It was 1992 when these CLIA laboratory certification standards were published by the Centers for Medicare & Medicaid Services (CMS) and became effective. Since that time, laboratory medicine has seen new technologies, new assays, and new laboratory practices become accepted into clinical practice. The objective of this unfolding review and revision to CLIA laboratory certification requirements is to reflect these changes in laboratory practices in the CLIA laboratory standards.
In a recent intelligence briefing on the subject of quality management systems (QMS), THE DARK REPORT commented that it was likely that the “impending reform and updating of CLIA standards will include a requirement that, to maintain status as a CLIA-licensed laboratory, the candidate laboratory must demonstrate its effective use of quality management systems in its daily operations.” (See TDR, August 18, 2008.)
No Plans For QMS Standards
“That is simply not the case,” stated CMS Director of Laboratory Services, Judy Yost, in a recent telephone interview with THE DARK REPORT. “There is no plan to review and incorporate the principles of quality management systems into current CLIA standards any more than what currently exists.”
Yost further noted that the ongoing review is neither a reform nor a major overhaul to existing CLIA requirements. “What is intended is to update the proficiency testing (PT) standards for laboratories, PT programs and the list of analytes for which PT is required to better align with the current practice of laboratory medicine,” she stated. “At its core, CLIA is a program to ensure quality testing in laboratories covered under these regulations.”
CLIA Licensure Standards

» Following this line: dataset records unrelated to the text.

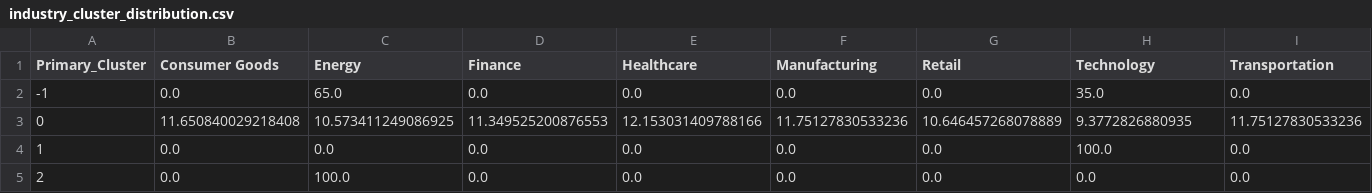
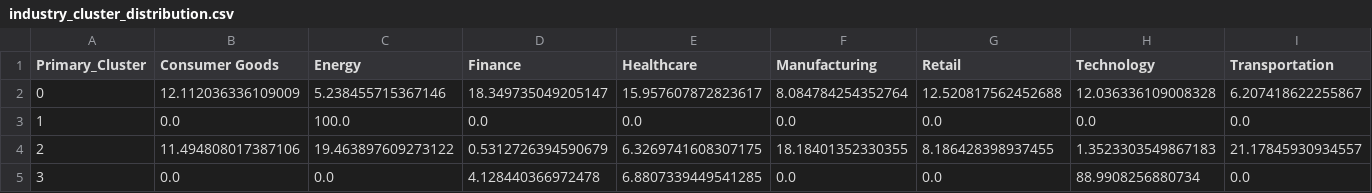
Before and after one commit to Jannik-m12/Clustering, a CSV file: Data/industry_cluster_distribution.csv, drawn as a sheet; only a part is shown; removed rows and columns are numbered as before the commit, all else as after; rows hold the shown columns only; the diff covers the shown part only; the diff names each change by its address in the sheet, - before the commit and + after, or states it on an @@ line.

```diff
--- a/Data/industry_cluster_distribution.csv
+++ b/Data/industry_cluster_distribution.csv
-row 2: -1 | 0.0 | 65.0 | 0.0 | 0.0 | 0.0 | 0.0 | 35.0 | 0.0
-B2 (Consumer Goods): 11.650840029218408
+B2 (Consumer Goods): 12.112036336109009
-C2 (Energy): 10.573411249086925
+C2 (Energy): 5.238455715367146
-D2 (Finance): 11.349525200876553
+D2 (Finance): 18.349735049205147
-E2 (Healthcare): 12.153031409788166
+E2 (Healthcare): 15.957607872823617
-F2 (Manufacturing): 11.75127830533236
+F2 (Manufacturing): 8.084784254352764
-G2 (Retail): 10.646457268078889
+G2 (Retail): 12.520817562452688
-H2 (Technology): 9.3772826880935
+H2 (Technology): 12.036336109008328
-I2 (Transportation): 11.75127830533236
+I2 (Transportation): 6.207418622255867
-C3 (Energy): 0.0
+C3 (Energy): 100.0
-H3 (Technology): 100.0
+H3 (Technology): 0.0
-B4 (Consumer Goods): 0.0
+B4 (Consumer Goods): 11.494808017387106
-C4 (Energy): 100.0
+C4 (Energy): 19.463897609273122
-D4 (Finance): 0.0
+D4 (Finance): 0.5312726394590679
-E4 (Healthcare): 0.0
+E4 (Healthcare): 6.3269741608307175
-F4 (Manufacturing): 0.0
+F4 (Manufacturing): 18.18401352330355
-G4 (Retail): 0.0
+G4 (Retail): 8.186428398937455
-H4 (Technology): 0.0
+H4 (Technology): 1.3523303549867183
-I4 (Transportation): 0.0
+I4 (Transportation): 21.17845930934557
+row 5: 3 | 0.0 | 0.0 | 4.128440366972478 | 6.8807339449541285 | 0.0 | 0.0 | 88.9908256880734 | 0.0
```
Also changed, not shown: 2 edited cells elsewhere in this file, Data/cluster_summary_report.csv, Data/region_cluster_distribution.csv, 4 other files.
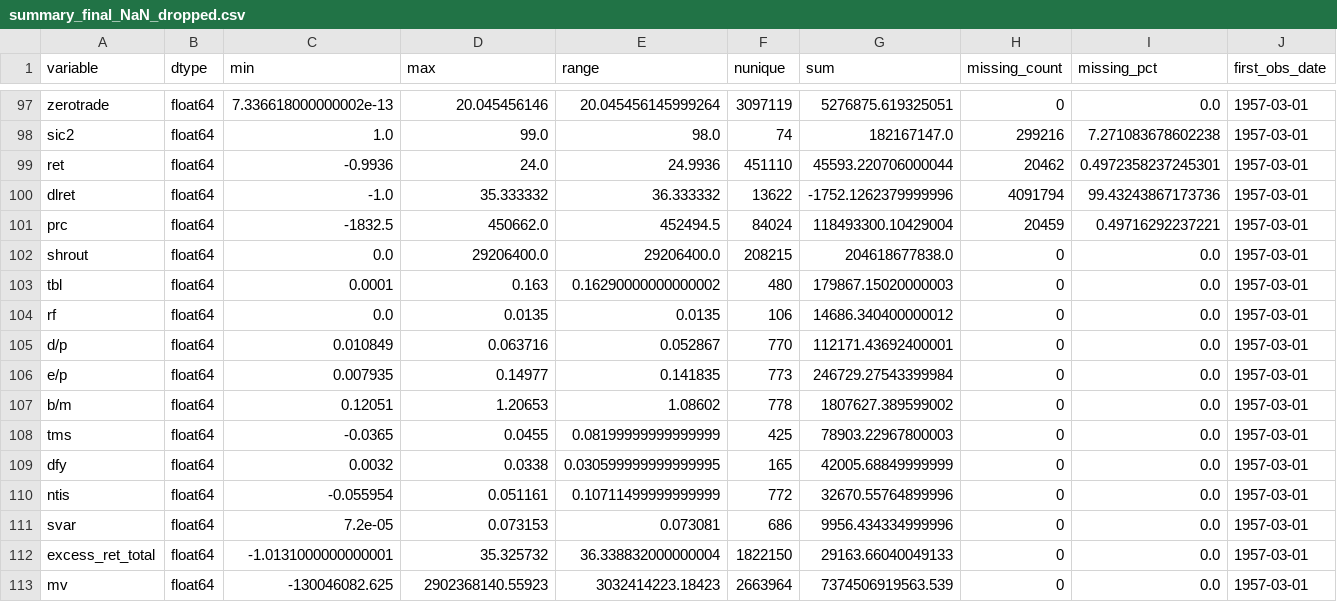
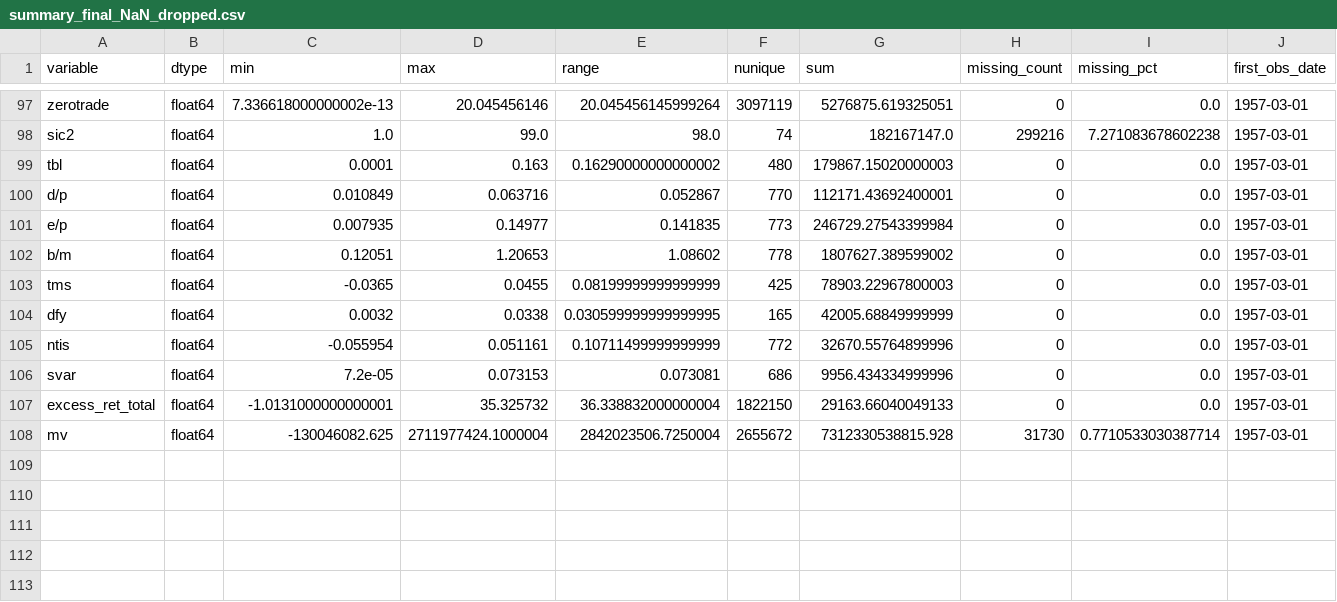
Before and after one commit to resmensis/thesis-project, a CSV file: descriptives/summary_final_NaN_dropped.csv, drawn as a sheet; only a part is shown, gaps mark what is left out; removed rows and columns are numbered as before the commit, all else as after; rows hold the shown columns only; the diff names each change by its address in the sheet, - before the commit and + after, or states it on an @@ line.

Commit message:
modified:   __pycache__/dataset_builder.cpython-313.pyc 	modified:   __pycache__/models_lstm.cpython-313.pyc 	modified:   dataset_builder.py 	modified:   descriptives/summary_feature_coding.csv 	modified:   descriptives/summary_final_NaN_dropped.csv 	modified:   descriptives/summary_imputed.csv 	modified:   descriptives/summary_loaded.csv 	modified:   descriptives/summary_scaled.csv 	modified:   models_lstm.py 	modified:   run_experiments.py

```diff
--- a/descriptives/summary_final_NaN_dropped.csv
+++ b/descriptives/summary_final_NaN_dropped.csv
-row 99: ret | float64 | -0.9936 | 24.0 | 24.9936 | 451110 | 45593.220706000044 | 20462 | 0.4972358237245301 | 1957-03-01
-row 100: dlret | float64 | -1.0 | 35.333332 | 36.333332 | 13622 | -1752.1262379999996 | 4091794 | 99.43243867173736 | 1957-03-01
-row 101: prc | float64 | -1832.5 | 450662.0 | 452494.5 | 84024 | 118493300.10429004 | 20459 | 0.49716292237221 | 1957-03-01
-row 102: shrout | float64 | 0.0 | 29206400.0 | 29206400.0 | 208215 | 204618677838.0 | 0 | 0.0 | 1957-03-01
-row 104: rf | float64 | 0.0 | 0.0135 | 0.0135 | 106 | 14686.340400000012 | 0 | 0.0 | 1957-03-01
-D108 (max): 2902368140.55923
+D108 (max): 2711977424.1000004
-E108 (range): 3032414223.18423
+E108 (range): 2842023506.7250004
-F108 (nunique): 2663964
+F108 (nunique): 2655672
-G108 (sum): 7374506919563.539
+G108 (sum): 7312330538815.928
-H108 (missing_count): 0
+H108 (missing_count): 31730
-I108 (missing_pct): 0.0
+I108 (missing_pct): 0.7710533030387714
```
Also changed, not shown: descriptives/summary_feature_coding.csv, descriptives/summary_imputed.csv, 5 other files.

One factor that increases the complexity of developing appropriate CLIA laboratory licensure standards is that the requirements must be appropriate to sup- port accurate testing in a variety of laboratory types and settings. More than 206,000 CLIA certified laboratories operate in this country. These labs can be small and located in physicians’ offices, clinics and a multitude of other sites. They include the various laboratory testing sites in hospitals, integrated healthcare systems and reference laboratories.
Since introduction of the CLIA laboratory certification program in 1992, CMS’ inspection and proficiency testing (PT) data indicate improved performance over time. As well, there have only been isolated examples where a laboratory has systematically failed in ways that put patients at risk because of inaccurate or false test results.